Baird analyst Colin Sebastian, while cutting BABA’s price target to $285 from $325 in a recent note, said it’s “very hard to predict the outcome” of the investigation.
Alibaba Weekly Chart.
It “will not likely result in significant changes to the company’s core business,” but stronger regulation “may open the door for competitors, including smaller regional players, to gain market share,” Sebastian said. That could put a small dent in Alibaba’s growth, but won’t have a major impact.
KeyBanc Capital Markets, on the other hand, said the stock’s recent weakness has generated a juicy buying opportunity, assigning an overweight rating to the stock with a $355 a share price target.
Besides the Chinese regulatory action, BABA could also be the main target of the US-China trade war, further weakening its investment appeal. Media reports yesterday said the outgoing Trump administration is considering barring investments in Alibaba and Tencent Holdings (OTC:TCEHY).
The State Department, Department of Defense and Treasury Department are among authorities involved in the deliberations, according to a report by the Wall Street Journal. Imposing a ban on the two companies would mark the most dramatic escalation yet by President Donald Trump’s administration in a trade dispute, given the sheer size of the two firms and the difficulty unwinding positions, the report says.

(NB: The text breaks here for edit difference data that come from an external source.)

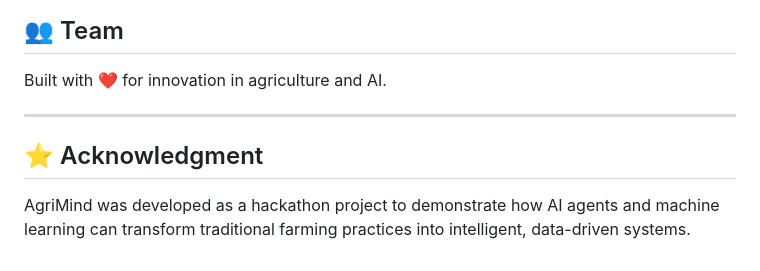
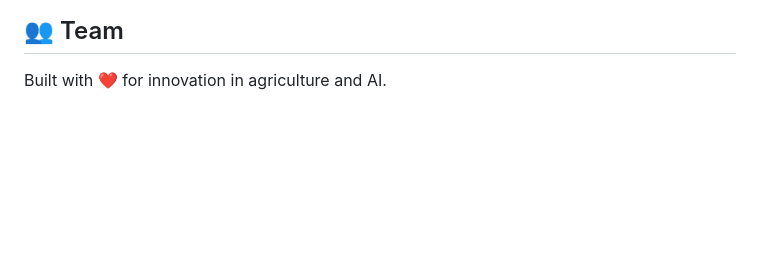
Before and after one commit to Danrangi/AgriMind, a Markdown page: README.md, the part around the change. Rendered like a GitHub page; blank space fills up the shorter version.

```diff
--- a/README.md
+++ b/README.md
@@ -235,9 +235,3 @@ This project is licensed under the MIT License.
 ## 👥 Team
 
 Built with ❤️ for innovation in agriculture and AI.
-
----
-
-## ⭐ Acknowledgment
-
-AgriMind was developed as a hackathon project to demonstrate how AI agents and machine learning can transform traditional farming practices into intelligent, data-driven systems.
```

A 25% plunge in BABA stock makes it an attractive bet, especially for those with a long-term investment horizon and with a higher risk appetite. That said, it’s hard to predict how much damage these headwinds will produce for the internet giant in the short run. We believe there is risk of more downside and investors, on the sidelines, will get a better entry point.Leave a comment